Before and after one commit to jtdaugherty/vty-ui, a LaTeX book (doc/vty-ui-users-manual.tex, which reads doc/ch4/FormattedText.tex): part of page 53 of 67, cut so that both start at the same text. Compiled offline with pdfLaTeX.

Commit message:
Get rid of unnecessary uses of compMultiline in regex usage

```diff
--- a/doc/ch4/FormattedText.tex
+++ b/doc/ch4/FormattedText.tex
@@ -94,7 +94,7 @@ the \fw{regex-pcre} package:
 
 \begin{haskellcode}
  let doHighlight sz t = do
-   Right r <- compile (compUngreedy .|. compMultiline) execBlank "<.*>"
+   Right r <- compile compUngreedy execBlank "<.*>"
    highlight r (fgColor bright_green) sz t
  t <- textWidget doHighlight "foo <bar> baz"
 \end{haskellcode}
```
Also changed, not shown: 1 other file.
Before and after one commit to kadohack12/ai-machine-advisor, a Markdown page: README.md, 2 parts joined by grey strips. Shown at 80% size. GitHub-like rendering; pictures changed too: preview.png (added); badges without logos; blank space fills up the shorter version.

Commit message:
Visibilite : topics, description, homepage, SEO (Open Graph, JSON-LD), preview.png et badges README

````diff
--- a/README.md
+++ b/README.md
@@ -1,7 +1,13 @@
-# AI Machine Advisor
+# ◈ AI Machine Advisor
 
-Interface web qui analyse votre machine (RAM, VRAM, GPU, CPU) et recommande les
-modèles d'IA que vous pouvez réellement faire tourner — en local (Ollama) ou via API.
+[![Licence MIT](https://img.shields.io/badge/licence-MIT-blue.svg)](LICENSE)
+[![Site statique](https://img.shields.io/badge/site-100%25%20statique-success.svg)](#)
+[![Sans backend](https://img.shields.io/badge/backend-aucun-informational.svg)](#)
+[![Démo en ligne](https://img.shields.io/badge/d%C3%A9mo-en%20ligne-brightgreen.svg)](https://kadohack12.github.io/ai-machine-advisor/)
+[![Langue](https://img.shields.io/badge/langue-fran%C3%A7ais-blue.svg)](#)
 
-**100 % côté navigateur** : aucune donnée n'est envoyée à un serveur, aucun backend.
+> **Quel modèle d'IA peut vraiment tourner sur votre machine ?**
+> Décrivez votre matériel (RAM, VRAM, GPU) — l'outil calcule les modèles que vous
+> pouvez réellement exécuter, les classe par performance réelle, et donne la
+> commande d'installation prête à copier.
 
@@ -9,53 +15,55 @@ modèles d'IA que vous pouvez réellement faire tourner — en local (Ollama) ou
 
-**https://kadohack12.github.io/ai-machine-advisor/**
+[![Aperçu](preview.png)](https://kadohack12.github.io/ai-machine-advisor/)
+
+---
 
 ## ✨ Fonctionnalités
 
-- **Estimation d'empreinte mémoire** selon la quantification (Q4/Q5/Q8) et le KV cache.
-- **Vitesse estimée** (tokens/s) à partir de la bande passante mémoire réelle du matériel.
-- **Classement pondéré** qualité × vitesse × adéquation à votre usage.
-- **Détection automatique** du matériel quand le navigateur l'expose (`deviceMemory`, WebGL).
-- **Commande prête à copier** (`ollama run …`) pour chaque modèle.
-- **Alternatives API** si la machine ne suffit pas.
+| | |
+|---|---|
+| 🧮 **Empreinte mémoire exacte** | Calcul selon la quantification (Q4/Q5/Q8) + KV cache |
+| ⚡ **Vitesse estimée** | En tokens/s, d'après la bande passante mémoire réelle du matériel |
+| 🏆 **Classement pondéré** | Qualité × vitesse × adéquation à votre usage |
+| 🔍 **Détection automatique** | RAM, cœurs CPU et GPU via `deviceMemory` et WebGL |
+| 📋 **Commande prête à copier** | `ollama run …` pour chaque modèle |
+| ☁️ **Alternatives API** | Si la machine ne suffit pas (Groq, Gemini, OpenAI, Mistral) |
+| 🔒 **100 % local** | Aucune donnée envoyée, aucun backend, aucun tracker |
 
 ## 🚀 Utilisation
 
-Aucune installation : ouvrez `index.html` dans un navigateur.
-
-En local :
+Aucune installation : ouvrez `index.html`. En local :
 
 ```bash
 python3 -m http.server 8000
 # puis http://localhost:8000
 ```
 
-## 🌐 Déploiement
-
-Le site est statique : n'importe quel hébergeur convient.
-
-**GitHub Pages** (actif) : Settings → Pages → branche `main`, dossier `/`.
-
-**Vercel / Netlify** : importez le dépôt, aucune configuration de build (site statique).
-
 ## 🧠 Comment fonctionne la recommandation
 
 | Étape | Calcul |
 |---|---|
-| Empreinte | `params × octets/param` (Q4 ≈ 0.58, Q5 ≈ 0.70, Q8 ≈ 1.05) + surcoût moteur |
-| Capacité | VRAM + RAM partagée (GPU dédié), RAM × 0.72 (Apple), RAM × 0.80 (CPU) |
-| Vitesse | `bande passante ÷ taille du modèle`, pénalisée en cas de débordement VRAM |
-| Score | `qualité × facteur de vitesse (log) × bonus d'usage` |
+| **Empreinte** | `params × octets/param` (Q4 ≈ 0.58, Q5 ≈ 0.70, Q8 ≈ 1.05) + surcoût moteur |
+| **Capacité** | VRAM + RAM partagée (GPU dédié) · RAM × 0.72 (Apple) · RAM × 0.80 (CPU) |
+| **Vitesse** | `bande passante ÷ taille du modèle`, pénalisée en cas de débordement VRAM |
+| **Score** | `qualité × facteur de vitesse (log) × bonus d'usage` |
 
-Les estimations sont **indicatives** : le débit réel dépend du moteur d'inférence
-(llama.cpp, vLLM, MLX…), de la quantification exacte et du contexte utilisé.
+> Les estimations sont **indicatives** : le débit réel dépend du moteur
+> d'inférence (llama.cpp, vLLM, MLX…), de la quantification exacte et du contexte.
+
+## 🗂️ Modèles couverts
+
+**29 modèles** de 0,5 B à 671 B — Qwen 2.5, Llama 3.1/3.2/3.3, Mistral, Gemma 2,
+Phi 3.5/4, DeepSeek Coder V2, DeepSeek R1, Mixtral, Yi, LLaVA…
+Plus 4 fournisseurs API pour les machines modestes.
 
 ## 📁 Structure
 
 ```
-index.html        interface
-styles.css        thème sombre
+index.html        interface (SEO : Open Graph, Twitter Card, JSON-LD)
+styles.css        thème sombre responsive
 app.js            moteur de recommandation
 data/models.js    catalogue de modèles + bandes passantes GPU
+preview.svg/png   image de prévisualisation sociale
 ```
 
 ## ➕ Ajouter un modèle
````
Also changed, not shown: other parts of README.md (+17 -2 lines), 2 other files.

○ ○ ○ ○ ○

Word for word, set down every line of the material above.

• Answer to the problem
Before and after one commit to jtdaugherty/vty-ui, a LaTeX book (doc/vty-ui-users-manual.tex, which reads doc/ch4/FormattedText.tex): part of page 53 of 67, cut so that both start at the same text. Compiled offline with pdfLaTeX.

Commit message:
Get rid of unnecessary uses of compMultiline in regex usage

```diff
--- a/doc/ch4/FormattedText.tex
+++ b/doc/ch4/FormattedText.tex
@@ -94,7 +94,7 @@ the \fw{regex-pcre} package:
 
 \begin{haskellcode}
  let doHighlight sz t = do
-   Right r <- compile (compUngreedy .|. compMultiline) execBlank "<.*>"
+   Right r <- compile compUngreedy execBlank "<.*>"
    highlight r (fgColor bright_green) sz t
  t <- textWidget doHighlight "foo <bar> baz"
 \end{haskellcode}
```
Also changed, not shown: 1 other file.
Before and after one commit to kadohack12/ai-machine-advisor, a Markdown page: README.md, 2 parts joined by grey strips. Shown at 80% size. GitHub-like rendering; pictures changed too: preview.png (added); badges without logos; blank space fills up the shorter version.

Commit message:
Visibilite : topics, description, homepage, SEO (Open Graph, JSON-LD), preview.png et badges README

````diff
--- a/README.md
+++ b/README.md
@@ -1,7 +1,13 @@
-# AI Machine Advisor
+# ◈ AI Machine Advisor
 
-Interface web qui analyse votre machine (RAM, VRAM, GPU, CPU) et recommande les
-modèles d'IA que vous pouvez réellement faire tourner — en local (Ollama) ou via API.
+[![Licence MIT](https://img.shields.io/badge/licence-MIT-blue.svg)](LICENSE)
+[![Site statique](https://img.shields.io/badge/site-100%25%20statique-success.svg)](#)
+[![Sans backend](https://img.shields.io/badge/backend-aucun-informational.svg)](#)
+[![Démo en ligne](https://img.shields.io/badge/d%C3%A9mo-en%20ligne-brightgreen.svg)](https://kadohack12.github.io/ai-machine-advisor/)
+[![Langue](https://img.shields.io/badge/langue-fran%C3%A7ais-blue.svg)](#)
 
-**100 % côté navigateur** : aucune donnée n'est envoyée à un serveur, aucun backend.
+> **Quel modèle d'IA peut vraiment tourner sur votre machine ?**
+> Décrivez votre matériel (RAM, VRAM, GPU) — l'outil calcule les modèles que vous
+> pouvez réellement exécuter, les classe par performance réelle, et donne la
+> commande d'installation prête à copier.
 
@@ -9,53 +15,55 @@ modèles d'IA que vous pouvez réellement faire tourner — en local (Ollama) ou
 
-**https://kadohack12.github.io/ai-machine-advisor/**
+[![Aperçu](preview.png)](https://kadohack12.github.io/ai-machine-advisor/)
+
+---
 
 ## ✨ Fonctionnalités
 
-- **Estimation d'empreinte mémoire** selon la quantification (Q4/Q5/Q8) et le KV cache.
-- **Vitesse estimée** (tokens/s) à partir de la bande passante mémoire réelle du matériel.
-- **Classement pondéré** qualité × vitesse × adéquation à votre usage.
-- **Détection automatique** du matériel quand le navigateur l'expose (`deviceMemory`, WebGL).
-- **Commande prête à copier** (`ollama run …`) pour chaque modèle.
-- **Alternatives API** si la machine ne suffit pas.
+| | |
+|---|---|
+| 🧮 **Empreinte mémoire exacte** | Calcul selon la quantification (Q4/Q5/Q8) + KV cache |
+| ⚡ **Vitesse estimée** | En tokens/s, d'après la bande passante mémoire réelle du matériel |
+| 🏆 **Classement pondéré** | Qualité × vitesse × adéquation à votre usage |
+| 🔍 **Détection automatique** | RAM, cœurs CPU et GPU via `deviceMemory` et WebGL |
+| 📋 **Commande prête à copier** | `ollama run …` pour chaque modèle |
+| ☁️ **Alternatives API** | Si la machine ne suffit pas (Groq, Gemini, OpenAI, Mistral) |
+| 🔒 **100 % local** | Aucune donnée envoyée, aucun backend, aucun tracker |
 
 ## 🚀 Utilisation
 
-Aucune installation : ouvrez `index.html` dans un navigateur.
-
-En local :
+Aucune installation : ouvrez `index.html`. En local :
 
 ```bash
 python3 -m http.server 8000
 # puis http://localhost:8000
 ```
 
-## 🌐 Déploiement
-
-Le site est statique : n'importe quel hébergeur convient.
-
-**GitHub Pages** (actif) : Settings → Pages → branche `main`, dossier `/`.
-
-**Vercel / Netlify** : importez le dépôt, aucune configuration de build (site statique).
-
 ## 🧠 Comment fonctionne la recommandation
 
 | Étape | Calcul |
 |---|---|
-| Empreinte | `params × octets/param` (Q4 ≈ 0.58, Q5 ≈ 0.70, Q8 ≈ 1.05) + surcoût moteur |
-| Capacité | VRAM + RAM partagée (GPU dédié), RAM × 0.72 (Apple), RAM × 0.80 (CPU) |
-| Vitesse | `bande passante ÷ taille du modèle`, pénalisée en cas de débordement VRAM |
-| Score | `qualité × facteur de vitesse (log) × bonus d'usage` |
+| **Empreinte** | `params × octets/param` (Q4 ≈ 0.58, Q5 ≈ 0.70, Q8 ≈ 1.05) + surcoût moteur |
+| **Capacité** | VRAM + RAM partagée (GPU dédié) · RAM × 0.72 (Apple) · RAM × 0.80 (CPU) |
+| **Vitesse** | `bande passante ÷ taille du modèle`, pénalisée en cas de débordement VRAM |
+| **Score** | `qualité × facteur de vitesse (log) × bonus d'usage` |
 
-Les estimations sont **indicatives** : le débit réel dépend du moteur d'inférence
-(llama.cpp, vLLM, MLX…), de la quantification exacte et du contexte utilisé.
+> Les estimations sont **indicatives** : le débit réel dépend du moteur
+> d'inférence (llama.cpp, vLLM, MLX…), de la quantification exacte et du contexte.
+
+## 🗂️ Modèles couverts
+
+**29 modèles** de 0,5 B à 671 B — Qwen 2.5, Llama 3.1/3.2/3.3, Mistral, Gemma 2,
+Phi 3.5/4, DeepSeek Coder V2, DeepSeek R1, Mixtral, Yi, LLaVA…
+Plus 4 fournisseurs API pour les machines modestes.
 
 ## 📁 Structure
 
 ```
-index.html        interface
-styles.css        thème sombre
+index.html        interface (SEO : Open Graph, Twitter Card, JSON-LD)
+styles.css        thème sombre responsive
 app.js            moteur de recommandation
 data/models.js    catalogue de modèles + bandes passantes GPU
+preview.svg/png   image de prévisualisation sociale
 ```
 
 ## ➕ Ajouter un modèle
````
Also changed, not shown: other parts of README.md (+17 -2 lines), 2 other files.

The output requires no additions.